Given information:
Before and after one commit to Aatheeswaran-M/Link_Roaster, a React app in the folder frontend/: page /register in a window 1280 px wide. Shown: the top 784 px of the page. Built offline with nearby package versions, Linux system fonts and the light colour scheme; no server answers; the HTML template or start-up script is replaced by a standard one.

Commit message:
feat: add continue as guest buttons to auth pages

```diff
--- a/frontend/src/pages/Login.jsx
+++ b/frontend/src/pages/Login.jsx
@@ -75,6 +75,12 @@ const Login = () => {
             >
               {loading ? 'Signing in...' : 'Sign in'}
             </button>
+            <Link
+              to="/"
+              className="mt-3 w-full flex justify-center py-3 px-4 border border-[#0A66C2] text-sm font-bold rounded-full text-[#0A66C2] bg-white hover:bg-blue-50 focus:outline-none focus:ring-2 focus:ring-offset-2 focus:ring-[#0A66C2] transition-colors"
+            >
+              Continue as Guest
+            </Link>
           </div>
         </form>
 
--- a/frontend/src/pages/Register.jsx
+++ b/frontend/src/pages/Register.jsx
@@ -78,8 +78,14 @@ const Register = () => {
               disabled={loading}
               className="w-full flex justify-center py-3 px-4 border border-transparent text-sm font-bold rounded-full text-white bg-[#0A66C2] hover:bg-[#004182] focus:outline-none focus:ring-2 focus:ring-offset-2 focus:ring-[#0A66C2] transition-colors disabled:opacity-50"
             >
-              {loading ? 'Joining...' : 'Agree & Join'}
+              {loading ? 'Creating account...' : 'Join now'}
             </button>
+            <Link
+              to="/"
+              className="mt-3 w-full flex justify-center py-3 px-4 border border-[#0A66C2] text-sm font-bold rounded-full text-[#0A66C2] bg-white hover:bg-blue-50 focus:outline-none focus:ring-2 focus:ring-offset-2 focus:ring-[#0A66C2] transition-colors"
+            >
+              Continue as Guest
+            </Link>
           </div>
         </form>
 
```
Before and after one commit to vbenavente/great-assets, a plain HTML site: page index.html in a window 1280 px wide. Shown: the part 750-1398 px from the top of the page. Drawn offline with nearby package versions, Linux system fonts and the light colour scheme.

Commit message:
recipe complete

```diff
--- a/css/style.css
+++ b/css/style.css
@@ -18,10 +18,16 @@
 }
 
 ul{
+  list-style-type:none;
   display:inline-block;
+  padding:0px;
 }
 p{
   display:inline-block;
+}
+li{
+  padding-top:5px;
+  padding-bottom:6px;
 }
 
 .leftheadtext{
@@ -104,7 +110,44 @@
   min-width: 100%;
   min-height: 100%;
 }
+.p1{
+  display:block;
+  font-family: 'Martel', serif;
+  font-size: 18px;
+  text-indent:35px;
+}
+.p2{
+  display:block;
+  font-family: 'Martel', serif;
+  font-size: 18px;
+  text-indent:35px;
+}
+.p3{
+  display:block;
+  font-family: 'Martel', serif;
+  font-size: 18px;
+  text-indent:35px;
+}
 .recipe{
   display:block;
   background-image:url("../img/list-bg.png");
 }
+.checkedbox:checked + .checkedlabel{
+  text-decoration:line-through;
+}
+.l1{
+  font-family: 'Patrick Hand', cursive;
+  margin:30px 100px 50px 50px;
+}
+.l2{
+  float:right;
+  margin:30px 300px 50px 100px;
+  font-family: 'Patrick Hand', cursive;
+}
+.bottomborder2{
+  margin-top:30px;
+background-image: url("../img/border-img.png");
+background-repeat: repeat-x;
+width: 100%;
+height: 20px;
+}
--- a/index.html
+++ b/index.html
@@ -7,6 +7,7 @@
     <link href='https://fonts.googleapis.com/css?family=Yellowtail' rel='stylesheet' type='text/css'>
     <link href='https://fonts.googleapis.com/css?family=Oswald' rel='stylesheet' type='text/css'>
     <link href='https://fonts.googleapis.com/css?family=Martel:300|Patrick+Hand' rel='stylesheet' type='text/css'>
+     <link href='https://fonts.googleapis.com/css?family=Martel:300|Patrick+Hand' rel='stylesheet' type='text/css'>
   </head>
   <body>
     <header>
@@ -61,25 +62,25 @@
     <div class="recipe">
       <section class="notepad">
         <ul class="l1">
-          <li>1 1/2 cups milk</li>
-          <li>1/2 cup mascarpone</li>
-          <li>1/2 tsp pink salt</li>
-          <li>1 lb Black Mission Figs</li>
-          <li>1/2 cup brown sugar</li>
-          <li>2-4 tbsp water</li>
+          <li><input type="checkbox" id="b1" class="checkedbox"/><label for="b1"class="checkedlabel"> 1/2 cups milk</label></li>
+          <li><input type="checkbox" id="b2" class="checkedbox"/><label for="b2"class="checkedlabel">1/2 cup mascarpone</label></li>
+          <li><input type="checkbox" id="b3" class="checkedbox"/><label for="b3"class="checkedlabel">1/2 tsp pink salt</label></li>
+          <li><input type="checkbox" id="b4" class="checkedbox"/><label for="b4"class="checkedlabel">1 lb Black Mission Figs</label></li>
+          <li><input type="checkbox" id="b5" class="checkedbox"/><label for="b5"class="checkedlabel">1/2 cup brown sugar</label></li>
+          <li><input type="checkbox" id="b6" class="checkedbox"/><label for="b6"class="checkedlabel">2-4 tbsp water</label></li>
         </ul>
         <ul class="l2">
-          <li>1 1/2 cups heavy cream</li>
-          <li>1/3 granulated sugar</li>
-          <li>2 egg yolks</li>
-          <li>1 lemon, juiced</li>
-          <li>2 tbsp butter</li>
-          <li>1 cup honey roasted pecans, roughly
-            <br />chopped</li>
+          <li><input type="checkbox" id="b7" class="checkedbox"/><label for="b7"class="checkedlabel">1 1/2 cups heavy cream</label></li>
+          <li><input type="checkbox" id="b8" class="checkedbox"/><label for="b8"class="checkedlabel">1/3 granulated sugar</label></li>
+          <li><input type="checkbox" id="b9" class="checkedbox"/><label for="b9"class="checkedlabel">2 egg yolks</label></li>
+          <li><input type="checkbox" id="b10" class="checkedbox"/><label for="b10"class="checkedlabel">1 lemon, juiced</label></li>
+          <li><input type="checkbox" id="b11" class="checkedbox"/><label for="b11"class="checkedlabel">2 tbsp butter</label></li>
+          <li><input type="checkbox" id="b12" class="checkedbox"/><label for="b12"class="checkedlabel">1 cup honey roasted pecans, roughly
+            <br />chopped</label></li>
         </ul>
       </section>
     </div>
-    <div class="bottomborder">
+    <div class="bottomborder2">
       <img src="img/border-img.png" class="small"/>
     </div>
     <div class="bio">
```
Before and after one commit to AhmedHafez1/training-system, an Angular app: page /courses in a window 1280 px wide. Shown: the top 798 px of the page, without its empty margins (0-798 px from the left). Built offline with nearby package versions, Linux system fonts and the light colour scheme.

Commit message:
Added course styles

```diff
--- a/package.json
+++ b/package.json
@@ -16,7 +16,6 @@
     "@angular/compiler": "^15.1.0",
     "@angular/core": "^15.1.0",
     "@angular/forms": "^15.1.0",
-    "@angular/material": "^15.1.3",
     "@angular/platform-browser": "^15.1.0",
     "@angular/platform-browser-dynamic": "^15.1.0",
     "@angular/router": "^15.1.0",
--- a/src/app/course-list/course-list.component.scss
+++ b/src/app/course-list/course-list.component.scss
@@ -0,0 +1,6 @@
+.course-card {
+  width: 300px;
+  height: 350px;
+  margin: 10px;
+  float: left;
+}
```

Try it:
The answer must be every line of the records above that holds the word "padding".

Answer to this task:
+  padding:0px;
+  padding-top:5px;
+  padding-bottom:6px;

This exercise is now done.